Honeydogs frontman Adam Levy has been a visionary when it comes to melodic rock or alt. country with smart lyrical wordplay.
But tragedy can change everything, and three years ago Levy lost his young son Daniel to suicide. He’s chosen to speak publicly about this pain and Naubinway is his outlet to help start a conversation with his audience about mental illness, suicide and its aftermath.
Starting out with some acoustic songs, “Take It As It Comes” is a statement about helplessness felt, and the sophisticated folk finger-picking style “Potter’s Field” is a descriptive profile of his son’s struggle. However its not all grim, “Atoms Never Die” has a nice groove with its catchy bass rhythm. And the full production of “This Friend” gets profound as “hope is the wounded beast that should never be put out of its misery.” The pain of coping with grief is beautifully stated on the piano ballad “When Your Well Runs Dry” and poignant message to his son “How I Let You Down” continues the conversation.

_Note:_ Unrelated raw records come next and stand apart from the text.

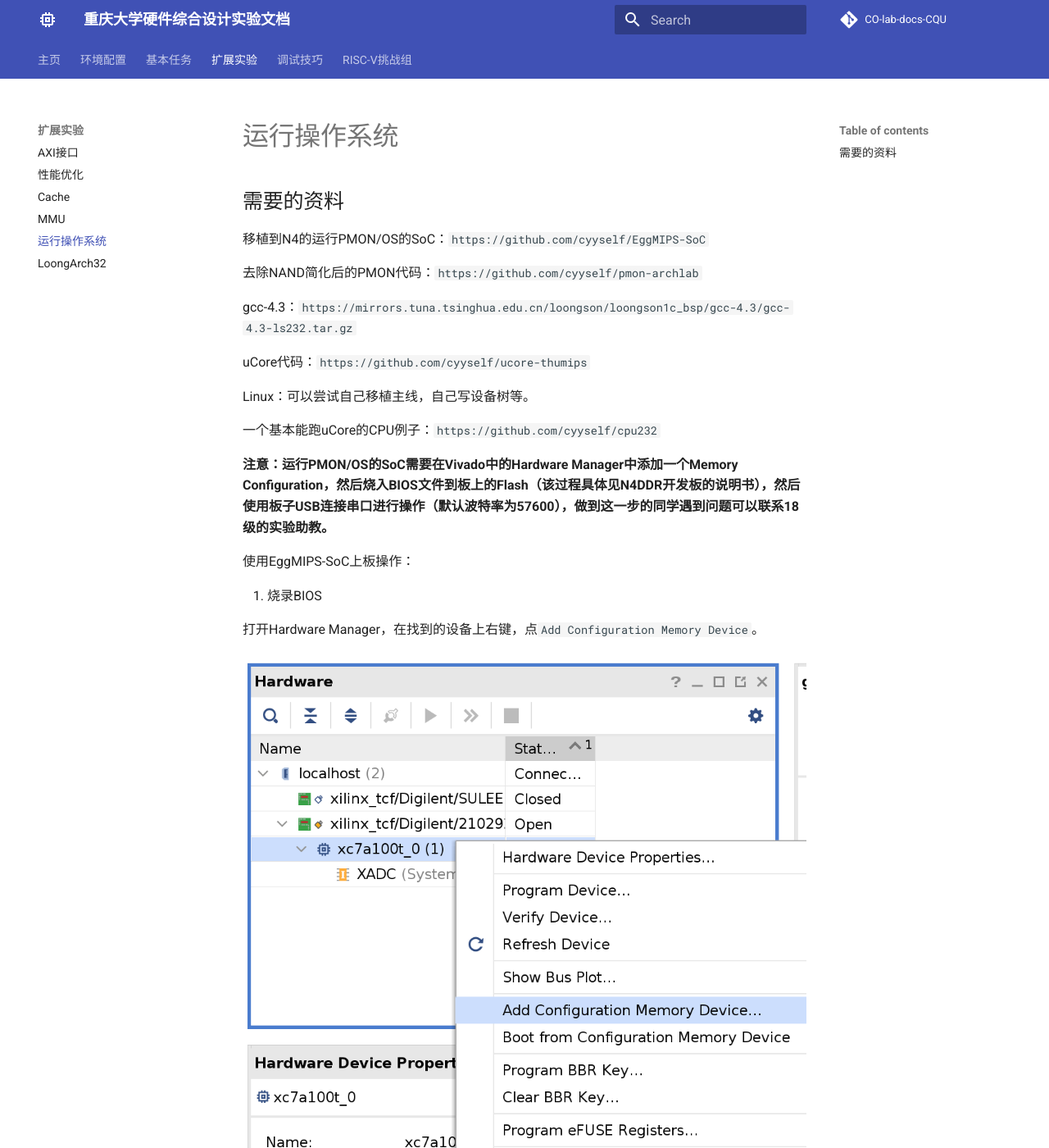
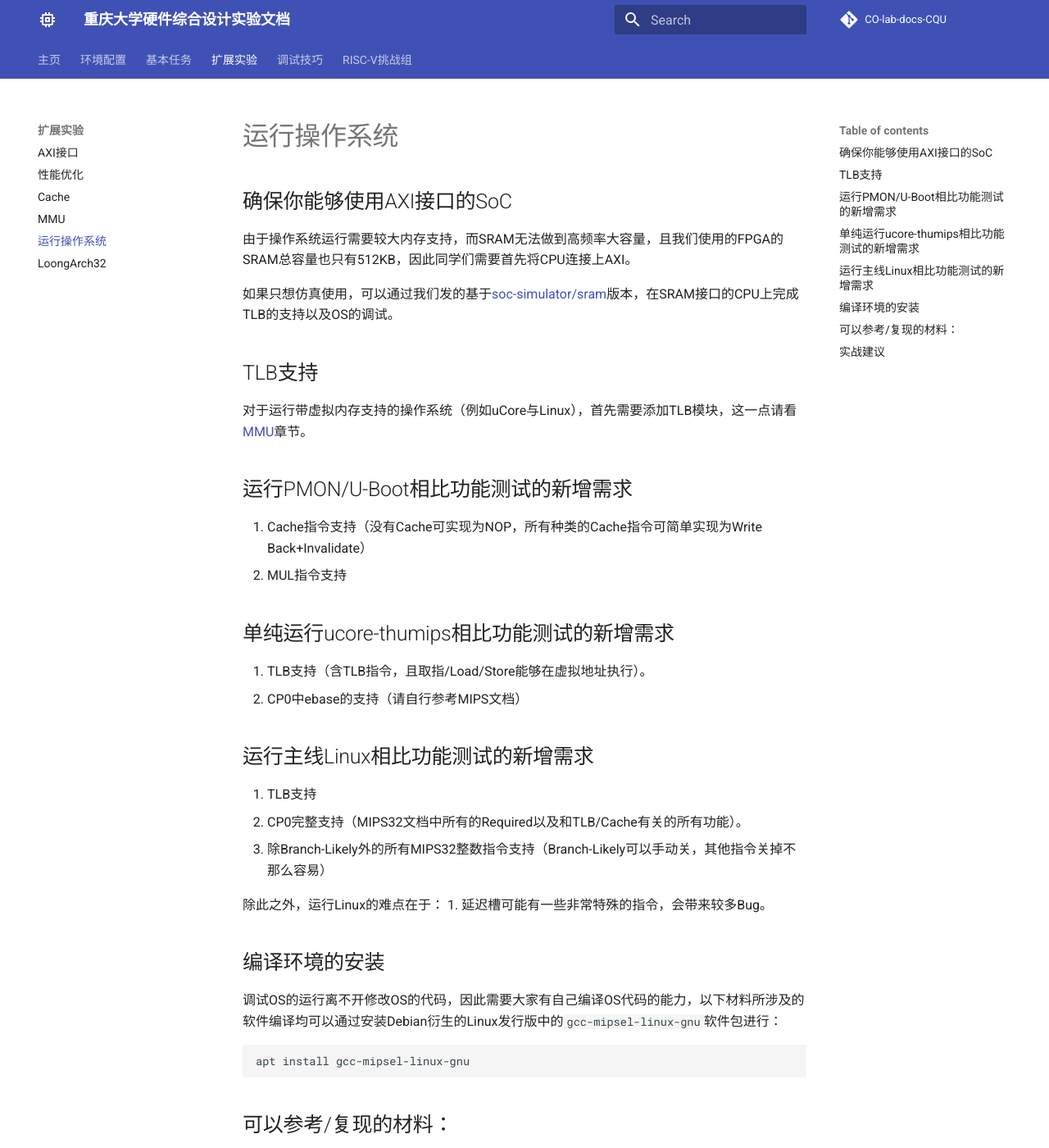
Before and after one commit to CQU-CS-LABs/CO-lab-docs-CQU, an MkDocs documentation site: the page built from docs/ext/os.md, in a window 1280 px wide and 1400 px high. Shown: the whole window at 82% size. Built offline with MkDocs 1.6.1 and Material for MkDocs 9.7.7, drawn with Linux system fonts in a browser that asks for light colours; comment, search, counter and statistics services are not loaded; some of the changed text lies outside the part shown.

Commit message:
update os

````diff
--- a/docs/ext/os.md
+++ b/docs/ext/os.md
@@ -1,37 +1,97 @@
 # 运行操作系统
 
-## 需要的资料
+## 确保你能够使用AXI接口的SoC
 
-移植到N4的运行PMON/OS的SoC：`https://github.com/cyyself/EggMIPS-SoC`
+由于操作系统运行需要较大内存支持，而SRAM无法做到高频率大容量，且我们使用的FPGA的SRAM总容量也只有512KB，因此同学们需要首先将CPU连接上AXI。
 
-去除NAND简化后的PMON代码：`https://github.com/cyyself/pmon-archlab`
+如果只想仿真使用，可以通过我们发的基于[soc-simulator/sram](https://github.com/cyyself/soc-simulator/tree/nscscc_sram_func)版本，在SRAM接口的CPU上完成TLB的支持以及OS的调试。
 
-gcc-4.3：`https://mirrors.tuna.tsinghua.edu.cn/loongson/loongson1c_bsp/gcc-4.3/gcc-4.3-ls232.tar.gz`
+## TLB支持
 
-uCore代码：`https://github.com/cyyself/ucore-thumips`
+对于运行带虚拟内存支持的操作系统（例如uCore与Linux），首先需要添加TLB模块，这一点请看[MMU](../TLB.md)章节。
 
-Linux：可以尝试自己移植主线，自己写设备树等。
+## 运行PMON/U-Boot相比功能测试的新增需求
 
-一个基本能跑uCore的CPU例子：`https://github.com/cyyself/cpu232`
+1. Cache指令支持（没有Cache可实现为NOP，所有种类的Cache指令可简单实现为Write Back+Invalidate）
+2. MUL指令支持
 
-**注意：运行PMON/OS的SoC需要在Vivado中的Hardware Manager中添加一个Memory Configuration，然后烧入BIOS文件到板上的Flash（该过程具体见N4DDR开发板的说明书），然后使用板子USB连接串口进行操作（默认波特率为57600），做到这一步的同学遇到问题可以联系18级的实验助教。**
+## 单纯运行ucore-thumips相比功能测试的新增需求
 
-使用EggMIPS-SoC上板操作：
+1. TLB支持（含TLB指令，且取指/Load/Store能够在虚拟地址执行）。
+2. CP0中ebase的支持（请自行参考MIPS文档）
 
-1. 烧录BIOS
+## 运行主线Linux相比功能测试的新增需求
 
-打开Hardware Manager，在找到的设备上右键，点`Add Configuration Memory Device`。
+1. TLB支持
+2. CP0完整支持（MIPS32文档中所有的Required以及和TLB/Cache有关的所有功能）。
+3. 除Branch-Likely外的所有MIPS32整数指令支持（Branch-Likely可以手动关，其他指令关掉不那么容易）
 
-![soc_os_1](../img/soc_os_1.png)
+除此之外，运行Linux的难点在于：
+1. 延迟槽可能有一些非常特殊的指令，会带来较多Bug。
 
-然后搜索s25fl128s，选择part最后以0结尾的设备。
+## 编译环境的安装
 
-![soc_os_2](../img/soc_os_2.png)
+调试OS的运行离不开修改OS的代码，因此需要大家有自己编译OS代码的能力，以下材料所涉及的软件编译均可以通过安装Debian衍生的Linux发行版中的`gcc-mipsel-linux-gnu`软件包进行：
 
-`Configuration File`选择提供的SoC包中的`gzrom.bin`（这里是一个去除NAND功能的PMON），当然同学们也可以使用PMON源代码自己编译，也可以尝试自己移植uboot等BIOS代码，甚至自研bootloader。
+```shell
+apt install gcc-mipsel-linux-gnu
+```
 
-![soc_os_3](../img/soc_os_3.png)
+## 可以参考/复现的材料：
 
-烧完开发板后，使用串口程序打开`/dev/ttyUSBx`（其中x根据实际情况修改），使用波特率57600。显示以下界面说明启动成功，若发现没有输出可以按开发板上的reset按钮。
+SoC上板工程：
 
-![soc_os_4](../img/soc_os_4.png)
+1. [CDIM-SoC-n4ddr](https://github.com/cyyself/CDIM-SoC/tree/n4ddr_porting)
+
+    这是CQU Dual Issue Machine的SoC工程，使用Vivado Block Design搭建，同学们可以打开学习SoC内部构造，并可以尝试加入其核心代码，然后烧入U-Boot运行。
+
+2. [EggMIPS-SoC](https://github.com/cyyself/EggMIPS-SoC)
+
+    这是龙芯杯官方提供的运行OS工程的N4DDR移植版本。并在仓库中提供了编译好的PMON BIOS可以直接使用。如你有PMON的修改/调试需求，我们的建议是不要花时间折腾这个老古董，直接使用现代的U-Boot。
+
+SoC仿真：
+
+1. [soc-simulator/nscscc_cdim](https://github.com/cyyself/soc-simulator/tree/nscscc_cdim)
+
+    CQU Dual Issue Machine比赛期间使用soc-simulator做的测试框架，需要将CPU封装为AXI接口，大家可以阅读该代码参考运行不同的软件所需要的SoC设计。
+
+    该Git仓库涉及软链接文件，除了需要下载[CEMU/mips32-nscscc](https://github.com/cyyself/cemu/tree/mips32-nscscc)分支的代码外，还需注意如使用WSL请勿在`/mnt`路径下进行git clone，因为`/mnt`不支持软链接。
+
+CPU模拟器：
+
+1. [CEMU/mips32-nscscc](https://github.com/cyyself/cemu/tree/mips32-nscscc)
+
+    同学们可以查看`src/main.cpp`了解一个软件模拟器如何运行Linux，并对该模拟器进行修改符合你的CPU行为进行差分测试/Debug。
+
+系统软件：
+
+1. [ucore-thumips](https://github.com/cyyself/ucore-thumips)
+
+    uCore操作系统到MIPS的移植，直接使用make即可编译，然后可以使用龙芯的[QEMU](https://gitee.com/loongsonlab/qemu)，直接使用`make qemu`运行。
+
+    也可以使用[CEMU/mips32-nscscc](https://github.com/cyyself/cemu/tree/mips32-nscscc)运行`ucore-kernel-initrd.bin`，具体可看代码了解文件应该放置什么路径以及代码如何修改。
+
+    仿真运行已在先前介绍，上板运行取决于你使用的Bootloader。
+
+2. [u-boot-cdim_soc](https://github.com/cyyself/u-boot/tree/cdim_soc)
+
+    可以观察commit，了解如何写U-Boot设备树，配置栈地址等保证不与内核冲突，同时需注意U-Boot不会从CP0的config读取缓存行大小，需手动在配置文件中指定。
+
+3. [linux-cdim_soc](https://github.com/cyyself/linux/commits/cdim_soc)
+
+    可以观察commit，了解如何写Linux设备树，配置CPU有关参数等。
+
+
+## 实战建议
+
+1. 首先确保你有一个AXI接口的CPU，并完成了TLB的添加。
+
+    TLB测试可暂时跳过，调试操作系统时再测试TLB功能，通过龙芯杯的测试不代表你的TLB添加正确（因为它不测试虚拟地址实际取指/访存），不通过这个测试也不代表你的TLB实现不正确（它要求实现32项，但在32项TLB的情况下频率很难有保证）。
+
+    尽管SRAM接口加了TLB也可以在仿真条件下运行操作系统，但后续改AXI涉及到Cache和取指访存的几乎推翻重写，会带来更多的工作量。
+
+2. 使用[ucore-thumips](https://github.com/cyyself/ucore-thumips)+[soc-simulator/nscscc_cdim](https://github.com/cyyself/soc-simulator/tree/nscscc_cdim)完成uCore的调试。
+
+3. 使用[CDIM-SoC-n4ddr](https://github.com/cyyself/CDIM-SoC/tree/n4ddr_porting)和[u-boot-cdim_soc](https://github.com/cyyself/u-boot/tree/cdim_soc)完成上板。
+
+4. 继续完成更多指令/功能的添加，然后调试运行Linux。
--- a/mkdocs.yml
+++ b/mkdocs.yml
@@ -16,7 +16,7 @@ nav:
     - 回顾计组实验四: basic/lab4.md
     - 扩展到52条指令: basic/extend_52.md
     - 扩展到57条指令: basic/extend_57.md
-    - 封装SRAM-SOC:      basic/sram_soc.md
+    - 连接SRAM-SOC:      basic/sram_soc.md
     - 基础Cache:      basic/basic_cache.md
     - 多周期操作的握手信号: basic/handshake.md
   - 扩展实验:
````
Also changed, not shown: docs/img/soc_os_1.png (deleted), docs/img/soc_os_2.png (deleted), docs/img/soc_os_3.png (deleted), docs/img/soc_os_4.png (deleted).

The great thing about Naubinway is that even though it starts out slowly it explores elements of a life lived and being loved. Levy is in top form, with gorgeous ballad “Marigold” and the casual brilliance of “Handful of Sand.” But he brings us back into focus with the powerful title track, a brutally honest display. “Life goes on in spite of great tragedy,” he said. “So here I am.” Emotional and vivid descriptions of spreading his sons ashes across the water cap off one of the most heartbreaking albums I’ve ever heard.
Adam Levy moderated a panel, “Finding Harmony: Music & Mental Health,” at the University of Minnesota’s Coffman Memorial Union. This video presents a portion of Adam’s appearance that night, during which he describes his own struggles with mental health and the suicide of his son Daniel, a promising young artist. The presentation concludes with a rendition of the song, “Naubinway,”